Will’s proposed measures – additional IQ tests and interviews – are likely to be completely ineffective at widening access. Again, as I noted in my main argument, pupils from well off families are already significantly ahead of pupils from less well-off families even by the end of early years education. Slightly modifying the entrance exam to a grammar school will not help pupils who’ve been neglected for years before they even come to sitting that test. Similarly, children who’ve had the benefits associated with richer parents are likely to outperform their poorer counterparts when it comes to interviews – a problem our elite universities are also continuing to struggle with. Noble as these ideas are, introducing a new class of school for the over-11s does nothing to help those who’ve already been left behind, meaning the schools Will wants to create will continue to be full of the sort of pupils who are likely to achieve outstanding grades in a comprehensive system anyway.

Furthermore, the advantages those pupils have had are likely to be entrenched by the ability of parents to pay for private tutoring for both interview and entrance exam for Will’s new grammars. This is an already thriving industry in most selective areas and the expansion of selection will simply lead to more parents taking up the option.

But what if we could wave a magic wand and create Grammars that weren’t innately biased towards giving middle class pupils even more undeserved advantages in life? They’d still be a bad idea. The reason the 11+ works as test is because it’s a single one-off exam that can be held and marked quickly by the existing staff. Once you start introducing the reforms Will wants – multiple tests and interviewing each child – you’ll need to provide additional funding to the new grammar schools just to administer their admissions policy. So money is going to be taken away from the schools serving those in the most educational need to pay for an even better education for those least likely to need it. That’s not a progressive policy – it’s one further disadvantage being heaped on the worst off kids in our country, written off before they even had a chance.
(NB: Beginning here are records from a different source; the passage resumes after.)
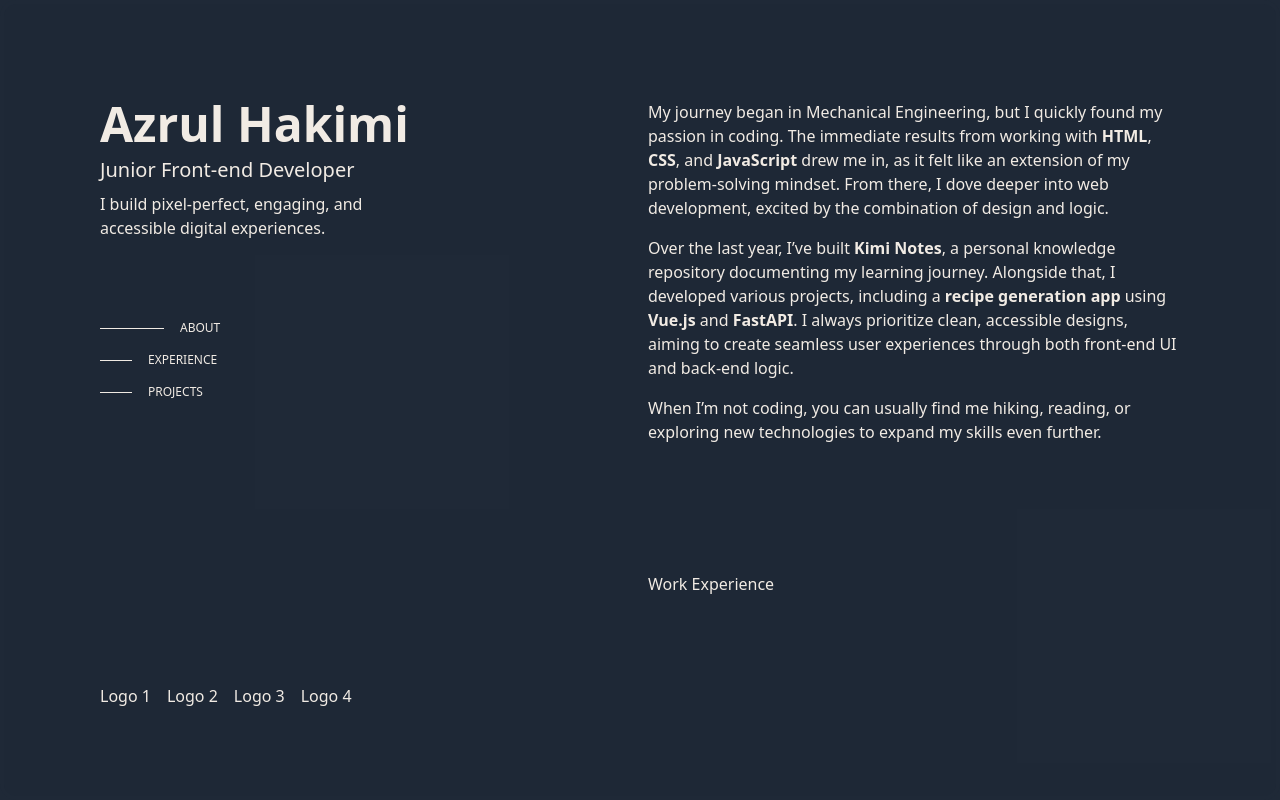
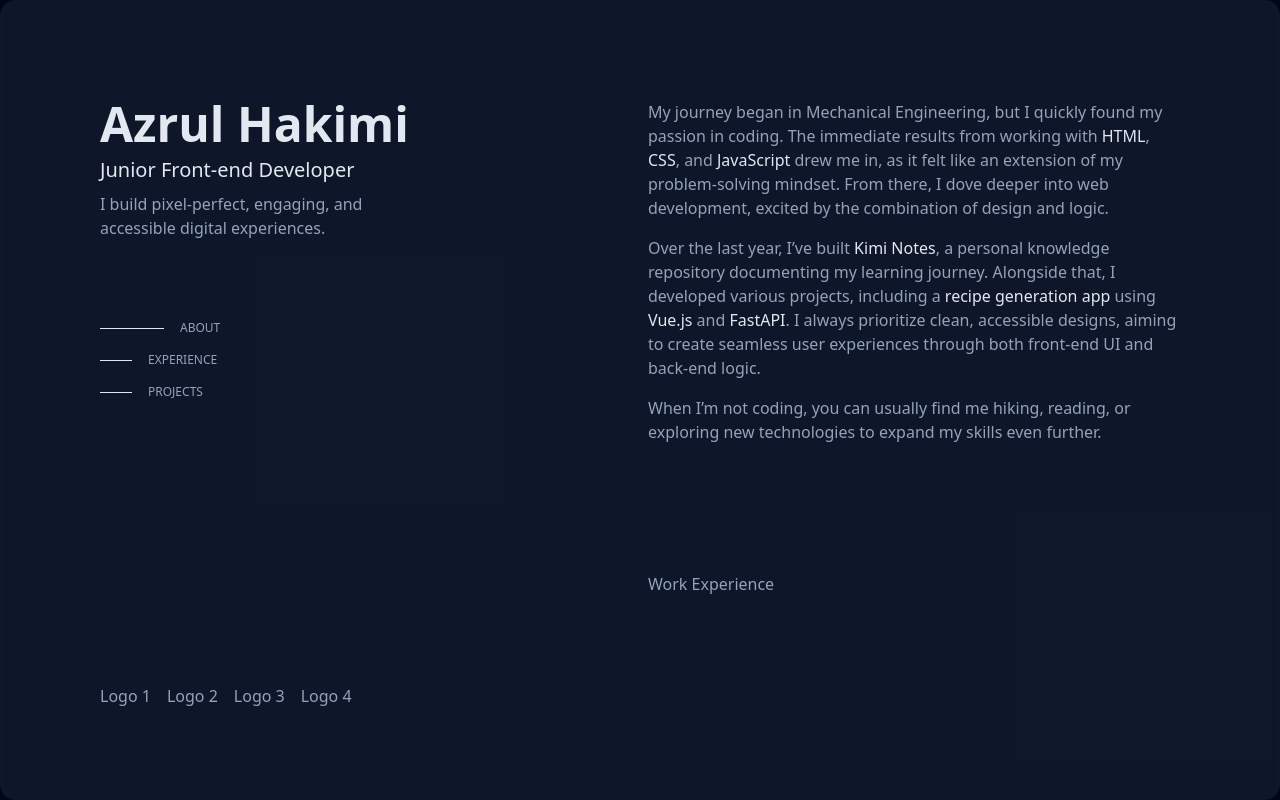
Before and after one commit to rulkimi/kimi-portfolio, a Vue app: page /#/about in a window 1280 px wide. Built offline with nearby package versions, Linux system fonts and the light colour scheme.

Commit message:
change the color

```diff
--- a/src/components/AboutMe.vue
+++ b/src/components/AboutMe.vue
@@ -12,10 +12,10 @@
     </p>
 
     <p>
-      Over the last year, I’ve built <a href="https://rulkimi.github.io/kiminotes/" target="_blank"><strong>Kimi Notes</strong></a>,
+      Over the last year, I’ve built <a href="https://rulkimi.github.io/kiminotes/" target="_blank" rel="noopener noreferrer">Kimi Notes</a>,
       a personal knowledge repository documenting my learning journey.
-      Alongside that, I developed various projects, including a <strong>recipe generation app
-      </strong> using <strong>Vue.js</strong> and <strong>FastAPI</strong>. I always prioritize clean,
+      Alongside that, I developed various projects, including a <a href="https://rulkimi.github.io/recipe-generator/" target="_blank" rel="noopener noreferrer">recipe generation app
+      </a> using <a href="https://vuejs.org/" target="_blank" rel="noopener noreferrer">Vue.js</a> and <a href="https://fastapi.tiangolo.com/" target="_blank" rel="noopener noreferrer">FastAPI</a>. I always prioritize clean,
       accessible designs, aiming to create seamless user experiences through both front-end UI and back-end logic.
     </p>
 
--- a/src/components/NavBar.vue
+++ b/src/components/NavBar.vue
@@ -20,8 +20,8 @@ const setActiveNav = nav => {
     <div class="h-full flex flex-col justify-between">
       <div class="flex flex-col gap-20">
         <div class="flex flex-col gap-2">
-          <h1 class="text-4xl sm:text-5xl font-bold">Azrul Hakimi</h1>
-          <h2 class="text-lg sm:text-xl font-medium">Junior Front-end Developer</h2>
+          <h1 class="text-4xl sm:text-5xl font-bold text-slate-200">Azrul Hakimi</h1>
+          <h2 class="text-lg sm:text-xl font-medium text-slate-200">Junior Front-end Developer</h2>
           <div class="leading-normal max-w-xs">I build pixel-perfect, engaging, and accessible digital experiences.</div>
         </div>
         <div class="flex flex-col gap-4">
@@ -32,7 +32,7 @@ const setActiveNav = nav => {
             @click="setActiveNav(navigation.name)"
           >
             <div
-              class="h-px w-8 bg-text group-hover:w-16 transition-all duration-200"
+              class="h-px w-8 bg-slate-200 group-hover:w-16 transition-all duration-200"
               :class="{ '!w-16' : activeNav === navigation.name }"
             ></div>
             <span
--- a/src/components/templates/GlowingBackground.vue
+++ b/src/components/templates/GlowingBackground.vue
@@ -44,7 +44,7 @@ const glowStyle = computed(() => ({
 
 <template>
   <div
-    class="relative bg-gray-800 rounded-2xl overflow-hidden group/glowing"
+    class="relative bg-slate-900 rounded-2xl overflow-hidden group/glowing"
     :class="size"
     @mousemove="handleMouseMove"
     @mouseleave="handleMouseLeave"
@@ -53,7 +53,7 @@ const glowStyle = computed(() => ({
       class="absolute rounded-full opacity-0 transition-opacity duration-500 group-hover/glowing:opacity-100"
       :style="glowStyle"
     ></div>
-    <div class="absolute inset-1 rounded-xl bg-gray-800 bg-opacity-90">
+    <div class="absolute inset-1 rounded-xl bg-slate-900 bg-opacity-90">
       <slot></slot>
     </div>
   </div>
--- a/src/layout/BaseLayout.vue
+++ b/src/layout/BaseLayout.vue
@@ -4,7 +4,7 @@ import GlowingBackground from '../components/templates/GlowingBackground.vue';
 </script>
 
 <template>
-  <GlowingBackground color="green">
+  <GlowingBackground color="#0984FF">
     <div class="max-w-[1280px] mx-auto h-screen flex gap-4 px-24 w-full h-full overflow-auto custom-scroll">
       <NavBar class="flex-1"/>
       <div class="flex-1 flex flex-col gap-28 py-24">
--- a/src/style.css
+++ b/src/style.css
@@ -3,16 +3,19 @@
 @tailwind utilities;
 
 @layer base {
-  :root {
-    --text: 241, 235, 228;
-    --background: 31, 41, 55;
-  }
-
   body {
-    @apply bg-background m-0 min-w-[320px] min-h-screen text-text text-sm md:text-base;
+    @apply bg-slate-950 m-0 min-w-[320px] min-h-screen text-slate-400 text-sm md:text-base;
   }
 
   p {
     @apply mb-4;
   }
+
+  strong {
+    @apply text-slate-200;
+  }
+
+  a, strong {
+    @apply cursor-pointer font-medium text-slate-200 hover:text-teal-300 transition-all duration-300;
+  }
 }
```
And what of those kids who don’t get into the new grammars? Who are forced to take a test they’re likely to fail and then sent to secondary moderns? The vicious and destructive impact of telling an 11 year old child that they’re too stupid to deserve a great education, that they should forget any dreams they might have, will be felt by even more children. That’s not a message we should be giving to even one child, let alone thousands every year.

Fundamentally, comprehensives work. All the data tells us this – that a properly funded system can provide a world-class education for every child regardless of their background. That dream is what we in the Labour Party should be striving towards. We must have no truck with the idea that a great school is a privilege to be awarded only to a deserving handful – such poverty of ambition does not befit a party with our proud record in government. Labour believes every child matters and that none should be thrown on the scrapheap at 11 years old. For that reason, we should always oppose Grammar Schools.